Pauline Broomhead is the founding CEO of the Foundation for Social Improvement (FSI), a charity she set up with fellow co-founder Emma Harrison in a bid to support small charities with the best learning opportunities to help them secure a sustainable future.
Pauline is passionate about upskilling small charities, ensuring they have the necessary resources to govern well, build long term sustainability and inspire support through the impact of their work. Pauline’s career has seen her work on campaigns with many of the most high-profile charities in the UK and abroad. Throughout her career, she has garnered a reputation for strategic thinking, relationship management and an undeniable commitment to the sector.
Today, Pauline uses this experience to manage her team at the FSI and deliver training, development and consultancy services all over the UK. Pauline has also encouraged the FSI to grow its policy arm, via the Small Charity Index research, which continually surveys small charities and publishes the results for everyone to use.
In its 10 years, the FSI has helped thousands of small charities improve their operations and maximise fundraising opportunities in order to deliver and diversify the services offered to their communities.
It is this spirit of building better communities and sharing knowledge that motivates Pauline and her team to run Small Charity Week each year – to encourage collaboration in the sector and to celebrate all the hard work of small charities across the UK.
1- In no more than three sentences, please explain what you do
Most of my time is spent on working out how we can amplify the voices of small charities whether that be around the challenges they face or their need for increased resource and support. I try to see how I can use the FSI’s resources to get more for small charities, for instance when we are in Glasgow Training, can I use that opportunity to engage with local commissioners or funders, inviting them along to meet local charities, so creating the environment that might start or build relationships.
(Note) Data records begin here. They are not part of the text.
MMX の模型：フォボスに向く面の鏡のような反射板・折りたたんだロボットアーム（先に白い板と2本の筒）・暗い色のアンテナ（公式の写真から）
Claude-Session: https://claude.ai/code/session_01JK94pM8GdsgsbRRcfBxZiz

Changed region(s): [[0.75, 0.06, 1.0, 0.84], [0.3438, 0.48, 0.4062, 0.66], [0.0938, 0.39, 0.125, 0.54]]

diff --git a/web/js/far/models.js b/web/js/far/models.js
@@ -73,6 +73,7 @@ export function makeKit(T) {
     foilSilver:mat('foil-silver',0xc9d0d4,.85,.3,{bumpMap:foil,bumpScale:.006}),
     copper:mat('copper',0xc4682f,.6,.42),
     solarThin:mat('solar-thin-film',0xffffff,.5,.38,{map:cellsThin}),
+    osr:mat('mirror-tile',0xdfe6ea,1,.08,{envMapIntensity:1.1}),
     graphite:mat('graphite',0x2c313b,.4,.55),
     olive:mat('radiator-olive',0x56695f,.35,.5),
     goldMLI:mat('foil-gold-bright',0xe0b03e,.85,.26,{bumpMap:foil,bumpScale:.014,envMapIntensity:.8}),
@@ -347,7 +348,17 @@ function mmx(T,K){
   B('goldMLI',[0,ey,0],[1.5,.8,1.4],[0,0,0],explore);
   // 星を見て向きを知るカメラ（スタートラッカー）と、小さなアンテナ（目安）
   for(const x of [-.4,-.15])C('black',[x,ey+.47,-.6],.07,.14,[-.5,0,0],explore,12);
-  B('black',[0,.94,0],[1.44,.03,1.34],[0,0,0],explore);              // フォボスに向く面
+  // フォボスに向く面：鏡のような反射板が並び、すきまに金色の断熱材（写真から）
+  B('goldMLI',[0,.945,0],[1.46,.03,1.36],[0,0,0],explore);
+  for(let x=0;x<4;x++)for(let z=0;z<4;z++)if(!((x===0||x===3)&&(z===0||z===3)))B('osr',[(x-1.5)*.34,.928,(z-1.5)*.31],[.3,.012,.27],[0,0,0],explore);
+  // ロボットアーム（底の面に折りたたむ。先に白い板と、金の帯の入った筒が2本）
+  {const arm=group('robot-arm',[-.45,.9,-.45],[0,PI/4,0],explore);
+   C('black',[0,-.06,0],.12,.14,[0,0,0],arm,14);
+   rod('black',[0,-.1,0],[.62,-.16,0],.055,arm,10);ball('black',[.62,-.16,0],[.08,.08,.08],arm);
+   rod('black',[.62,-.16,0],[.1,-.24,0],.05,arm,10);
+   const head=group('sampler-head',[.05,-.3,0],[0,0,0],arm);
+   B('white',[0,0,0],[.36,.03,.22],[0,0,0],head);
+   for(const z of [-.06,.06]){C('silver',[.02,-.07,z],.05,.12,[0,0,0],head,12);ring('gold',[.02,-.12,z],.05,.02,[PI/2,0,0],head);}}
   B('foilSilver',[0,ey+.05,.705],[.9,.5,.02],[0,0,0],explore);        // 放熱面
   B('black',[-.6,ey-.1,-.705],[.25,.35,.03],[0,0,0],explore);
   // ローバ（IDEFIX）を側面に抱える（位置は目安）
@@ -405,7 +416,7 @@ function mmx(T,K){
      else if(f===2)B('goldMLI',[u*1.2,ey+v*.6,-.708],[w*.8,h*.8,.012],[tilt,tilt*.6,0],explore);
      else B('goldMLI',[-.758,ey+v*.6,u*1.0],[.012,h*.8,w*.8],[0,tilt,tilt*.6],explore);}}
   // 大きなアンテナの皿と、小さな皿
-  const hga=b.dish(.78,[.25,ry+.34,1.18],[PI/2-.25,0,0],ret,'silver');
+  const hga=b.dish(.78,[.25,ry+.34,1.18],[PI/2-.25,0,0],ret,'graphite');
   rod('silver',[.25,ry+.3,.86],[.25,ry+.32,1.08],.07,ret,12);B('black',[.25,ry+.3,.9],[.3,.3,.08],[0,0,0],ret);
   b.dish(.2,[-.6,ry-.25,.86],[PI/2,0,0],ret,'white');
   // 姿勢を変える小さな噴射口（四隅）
The rest of my time is thinking about ‘what’s next’ not just for the FSI but for small charities, surveying what’s going on and asking questions of our members to see how things are affecting them and then working out how I can adapt or change our services to better meet their needs.
2- Who inspires you?
That would have to be small charities, I get to meet some of the most dedicated, passionate, innovative, and creative people who each an everyday make a difference in their local communities and when things get tough I think of just how tough it is for them and carry on. I really admire honesty, integrity, selflessness and fighting for what you believe in so if you asked my family who I admired I think they might say Nelson Mandela but also women who without any resources stand up and force change like Rosa Parks. In real life I remember meeting two young people who were heading off to Sri Lanka to start a charity after honeymooning there and seeing the educational injustice that children living on tea plantations faced – they saw an injustice and decided to take action – out of that came the Tealeaf Trust and today some 7 years on hundreds of children on tea plantations in Sri Lanka are better educated – what could be more inspiring….
3- What is the biggest change you want to see in the world?
I’d really like to see each of us reaching our true potential, being the best we can be for ourselves and for those whose lives we touch. Alongside a wider recognition that difference is awesome, that difference delivers benefits and engenders understanding and that difference doesn’t necessarily mean different.
4- What would you like to be remembered for?
Being passionate about making a difference but honestly I’m not sure in the grand scheme of things anything big, perhaps just remembered by anyone whose I shared a path along the way would be great.
5- What is the most interesting new idea you’ve come across in the past year?
I don’t suppose one big idea has really interested me over the past year but what I find incredibly exciting is the desire to embrace a concept that is growing across the whole of society to ‘own less’ and to ‘share more’. From the clothes you no longer want, to the household goods that are no longer of use to you but could be of use to someone else, even to the concept of sharing your home as so many people put their hands up to help out refugees looking for a place to stay. We are by no means all the way there yet but it seems to me that we are becoming more open to the idea of sharing. Let’s hope that as we progress we will be less excited by ownership and more excited about how we can share with those around us and around the world in ways that are also open to all.
6- Finally, how can people engage with your work if they’d like to learn more/help?
Absolutely any small charity registered in the UK (either through the Charity Commission or through HMRC) has access to our entire range of services for free, whether that’s getting one hour’s advice or coming along to a conference or a training day near you. Becoming a member of the FSI, which is also free, gains you access to over £2.5 million of free support services each year – it’s up to you how you use the support we offer so dip in to one training in a town near you or take part in Small Charity Week celebrating amazing small charities or have your say through input into the Small Charity Index – whatever relationship you want with the FSI is your choice – we are just here to give support when you need it.